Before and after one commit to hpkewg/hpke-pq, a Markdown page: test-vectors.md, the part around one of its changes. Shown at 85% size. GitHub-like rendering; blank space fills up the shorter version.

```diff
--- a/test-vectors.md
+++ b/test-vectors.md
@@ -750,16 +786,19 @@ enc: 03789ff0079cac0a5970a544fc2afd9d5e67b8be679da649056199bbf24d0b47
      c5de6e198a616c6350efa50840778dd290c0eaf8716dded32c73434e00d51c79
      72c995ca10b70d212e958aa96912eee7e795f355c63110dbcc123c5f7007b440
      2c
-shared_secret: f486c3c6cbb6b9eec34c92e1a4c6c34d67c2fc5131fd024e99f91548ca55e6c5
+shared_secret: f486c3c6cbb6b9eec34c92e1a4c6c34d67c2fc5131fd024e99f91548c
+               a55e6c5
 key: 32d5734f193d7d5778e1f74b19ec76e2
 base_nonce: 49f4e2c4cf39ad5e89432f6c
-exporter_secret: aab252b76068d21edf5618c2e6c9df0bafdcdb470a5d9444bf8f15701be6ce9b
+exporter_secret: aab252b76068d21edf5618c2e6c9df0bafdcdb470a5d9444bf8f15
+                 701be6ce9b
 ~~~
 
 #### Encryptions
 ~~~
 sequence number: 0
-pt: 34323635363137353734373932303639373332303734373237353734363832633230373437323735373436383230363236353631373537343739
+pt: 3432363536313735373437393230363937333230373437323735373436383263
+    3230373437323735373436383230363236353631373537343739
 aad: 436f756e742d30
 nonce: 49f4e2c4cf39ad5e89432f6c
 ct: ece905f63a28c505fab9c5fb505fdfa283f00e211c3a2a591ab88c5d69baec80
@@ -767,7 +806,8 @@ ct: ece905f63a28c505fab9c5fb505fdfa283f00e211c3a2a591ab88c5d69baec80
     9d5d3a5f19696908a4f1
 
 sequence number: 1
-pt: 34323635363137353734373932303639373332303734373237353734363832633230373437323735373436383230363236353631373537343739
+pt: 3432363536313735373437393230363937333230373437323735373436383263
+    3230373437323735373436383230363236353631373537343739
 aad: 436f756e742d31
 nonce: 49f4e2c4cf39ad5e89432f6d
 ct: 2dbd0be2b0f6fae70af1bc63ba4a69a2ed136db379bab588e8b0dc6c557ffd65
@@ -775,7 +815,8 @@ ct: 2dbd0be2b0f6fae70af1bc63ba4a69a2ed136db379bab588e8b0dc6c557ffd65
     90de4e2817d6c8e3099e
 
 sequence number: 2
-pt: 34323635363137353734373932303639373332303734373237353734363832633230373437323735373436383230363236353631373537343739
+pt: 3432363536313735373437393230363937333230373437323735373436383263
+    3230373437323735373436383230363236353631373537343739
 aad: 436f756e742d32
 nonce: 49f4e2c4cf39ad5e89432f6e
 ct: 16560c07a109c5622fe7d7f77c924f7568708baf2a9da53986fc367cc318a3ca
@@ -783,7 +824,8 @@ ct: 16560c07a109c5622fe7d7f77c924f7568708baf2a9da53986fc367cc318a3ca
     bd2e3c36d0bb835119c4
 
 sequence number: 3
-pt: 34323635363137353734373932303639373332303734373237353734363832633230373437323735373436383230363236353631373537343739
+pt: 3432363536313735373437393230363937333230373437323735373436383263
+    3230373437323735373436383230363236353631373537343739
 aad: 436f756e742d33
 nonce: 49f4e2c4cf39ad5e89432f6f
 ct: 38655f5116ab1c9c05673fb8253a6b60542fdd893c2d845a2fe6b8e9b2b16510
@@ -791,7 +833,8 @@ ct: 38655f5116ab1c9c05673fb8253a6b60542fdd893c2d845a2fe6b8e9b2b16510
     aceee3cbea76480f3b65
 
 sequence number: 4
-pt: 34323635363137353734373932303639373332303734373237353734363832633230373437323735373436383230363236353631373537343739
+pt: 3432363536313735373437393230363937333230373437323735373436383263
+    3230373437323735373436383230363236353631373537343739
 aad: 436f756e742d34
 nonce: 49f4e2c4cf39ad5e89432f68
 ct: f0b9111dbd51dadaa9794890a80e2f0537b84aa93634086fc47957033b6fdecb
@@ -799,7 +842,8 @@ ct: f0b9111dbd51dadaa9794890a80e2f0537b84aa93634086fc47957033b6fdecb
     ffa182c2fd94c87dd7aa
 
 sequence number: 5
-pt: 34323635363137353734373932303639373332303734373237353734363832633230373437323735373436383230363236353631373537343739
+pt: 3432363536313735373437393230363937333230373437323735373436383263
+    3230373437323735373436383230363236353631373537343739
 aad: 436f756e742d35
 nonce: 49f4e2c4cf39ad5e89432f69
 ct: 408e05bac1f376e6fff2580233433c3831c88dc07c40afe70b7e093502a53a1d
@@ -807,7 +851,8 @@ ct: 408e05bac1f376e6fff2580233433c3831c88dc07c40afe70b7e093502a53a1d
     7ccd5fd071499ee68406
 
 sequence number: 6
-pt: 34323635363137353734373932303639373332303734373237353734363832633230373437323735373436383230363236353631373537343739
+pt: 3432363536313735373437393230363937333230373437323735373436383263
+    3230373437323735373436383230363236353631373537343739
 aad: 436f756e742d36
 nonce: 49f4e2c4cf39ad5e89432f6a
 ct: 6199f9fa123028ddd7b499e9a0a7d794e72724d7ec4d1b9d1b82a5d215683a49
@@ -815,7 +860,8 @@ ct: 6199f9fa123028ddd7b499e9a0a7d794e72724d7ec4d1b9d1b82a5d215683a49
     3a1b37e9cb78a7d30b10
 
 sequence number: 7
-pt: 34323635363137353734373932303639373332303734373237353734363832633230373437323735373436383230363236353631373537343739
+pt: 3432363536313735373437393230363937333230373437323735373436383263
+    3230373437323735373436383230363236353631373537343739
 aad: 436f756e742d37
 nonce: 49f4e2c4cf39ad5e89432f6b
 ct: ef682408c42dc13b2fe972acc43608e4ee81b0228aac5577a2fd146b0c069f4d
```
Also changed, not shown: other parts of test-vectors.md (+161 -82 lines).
----------
* WHAT IS REQUIRED *
Return all of the material verbatim, with no line left out.

* ANSWER SECTION *
Before and after one commit to hpkewg/hpke-pq, a Markdown page: test-vectors.md, the part around one of its changes. Shown at 85% size. GitHub-like rendering; blank space fills up the shorter version.

```diff
--- a/test-vectors.md
+++ b/test-vectors.md
@@ -750,16 +786,19 @@ enc: 03789ff0079cac0a5970a544fc2afd9d5e67b8be679da649056199bbf24d0b47
      c5de6e198a616c6350efa50840778dd290c0eaf8716dded32c73434e00d51c79
      72c995ca10b70d212e958aa96912eee7e795f355c63110dbcc123c5f7007b440
      2c
-shared_secret: f486c3c6cbb6b9eec34c92e1a4c6c34d67c2fc5131fd024e99f91548ca55e6c5
+shared_secret: f486c3c6cbb6b9eec34c92e1a4c6c34d67c2fc5131fd024e99f91548c
+               a55e6c5
 key: 32d5734f193d7d5778e1f74b19ec76e2
 base_nonce: 49f4e2c4cf39ad5e89432f6c
-exporter_secret: aab252b76068d21edf5618c2e6c9df0bafdcdb470a5d9444bf8f15701be6ce9b
+exporter_secret: aab252b76068d21edf5618c2e6c9df0bafdcdb470a5d9444bf8f15
+                 701be6ce9b
 ~~~
 
 #### Encryptions
 ~~~
 sequence number: 0
-pt: 34323635363137353734373932303639373332303734373237353734363832633230373437323735373436383230363236353631373537343739
+pt: 3432363536313735373437393230363937333230373437323735373436383263
+    3230373437323735373436383230363236353631373537343739
 aad: 436f756e742d30
 nonce: 49f4e2c4cf39ad5e89432f6c
 ct: ece905f63a28c505fab9c5fb505fdfa283f00e211c3a2a591ab88c5d69baec80
@@ -767,7 +806,8 @@ ct: ece905f63a28c505fab9c5fb505fdfa283f00e211c3a2a591ab88c5d69baec80
     9d5d3a5f19696908a4f1
 
 sequence number: 1
-pt: 34323635363137353734373932303639373332303734373237353734363832633230373437323735373436383230363236353631373537343739
+pt: 3432363536313735373437393230363937333230373437323735373436383263
+    3230373437323735373436383230363236353631373537343739
 aad: 436f756e742d31
 nonce: 49f4e2c4cf39ad5e89432f6d
 ct: 2dbd0be2b0f6fae70af1bc63ba4a69a2ed136db379bab588e8b0dc6c557ffd65
@@ -775,7 +815,8 @@ ct: 2dbd0be2b0f6fae70af1bc63ba4a69a2ed136db379bab588e8b0dc6c557ffd65
     90de4e2817d6c8e3099e
 
 sequence number: 2
-pt: 34323635363137353734373932303639373332303734373237353734363832633230373437323735373436383230363236353631373537343739
+pt: 3432363536313735373437393230363937333230373437323735373436383263
+    3230373437323735373436383230363236353631373537343739
 aad: 436f756e742d32
 nonce: 49f4e2c4cf39ad5e89432f6e
 ct: 16560c07a109c5622fe7d7f77c924f7568708baf2a9da53986fc367cc318a3ca
@@ -783,7 +824,8 @@ ct: 16560c07a109c5622fe7d7f77c924f7568708baf2a9da53986fc367cc318a3ca
     bd2e3c36d0bb835119c4
 
 sequence number: 3
-pt: 34323635363137353734373932303639373332303734373237353734363832633230373437323735373436383230363236353631373537343739
+pt: 3432363536313735373437393230363937333230373437323735373436383263
+    3230373437323735373436383230363236353631373537343739
 aad: 436f756e742d33
 nonce: 49f4e2c4cf39ad5e89432f6f
 ct: 38655f5116ab1c9c05673fb8253a6b60542fdd893c2d845a2fe6b8e9b2b16510
@@ -791,7 +833,8 @@ ct: 38655f5116ab1c9c05673fb8253a6b60542fdd893c2d845a2fe6b8e9b2b16510
     aceee3cbea76480f3b65
 
 sequence number: 4
-pt: 34323635363137353734373932303639373332303734373237353734363832633230373437323735373436383230363236353631373537343739
+pt: 3432363536313735373437393230363937333230373437323735373436383263
+    3230373437323735373436383230363236353631373537343739
 aad: 436f756e742d34
 nonce: 49f4e2c4cf39ad5e89432f68
 ct: f0b9111dbd51dadaa9794890a80e2f0537b84aa93634086fc47957033b6fdecb
@@ -799,7 +842,8 @@ ct: f0b9111dbd51dadaa9794890a80e2f0537b84aa93634086fc47957033b6fdecb
     ffa182c2fd94c87dd7aa
 
 sequence number: 5
-pt: 34323635363137353734373932303639373332303734373237353734363832633230373437323735373436383230363236353631373537343739
+pt: 3432363536313735373437393230363937333230373437323735373436383263
+    3230373437323735373436383230363236353631373537343739
 aad: 436f756e742d35
 nonce: 49f4e2c4cf39ad5e89432f69
 ct: 408e05bac1f376e6fff2580233433c3831c88dc07c40afe70b7e093502a53a1d
@@ -807,7 +851,8 @@ ct: 408e05bac1f376e6fff2580233433c3831c88dc07c40afe70b7e093502a53a1d
     7ccd5fd071499ee68406
 
 sequence number: 6
-pt: 34323635363137353734373932303639373332303734373237353734363832633230373437323735373436383230363236353631373537343739
+pt: 3432363536313735373437393230363937333230373437323735373436383263
+    3230373437323735373436383230363236353631373537343739
 aad: 436f756e742d36
 nonce: 49f4e2c4cf39ad5e89432f6a
 ct: 6199f9fa123028ddd7b499e9a0a7d794e72724d7ec4d1b9d1b82a5d215683a49
@@ -815,7 +860,8 @@ ct: 6199f9fa123028ddd7b499e9a0a7d794e72724d7ec4d1b9d1b82a5d215683a49
     3a1b37e9cb78a7d30b10
 
 sequence number: 7
-pt: 34323635363137353734373932303639373332303734373237353734363832633230373437323735373436383230363236353631373537343739
+pt: 3432363536313735373437393230363937333230373437323735373436383263
+    3230373437323735373436383230363236353631373537343739
 aad: 436f756e742d37
 nonce: 49f4e2c4cf39ad5e89432f6b
 ct: ef682408c42dc13b2fe972acc43608e4ee81b0228aac5577a2fd146b0c069f4d
```
Also changed, not shown: other parts of test-vectors.md (+161 -82 lines).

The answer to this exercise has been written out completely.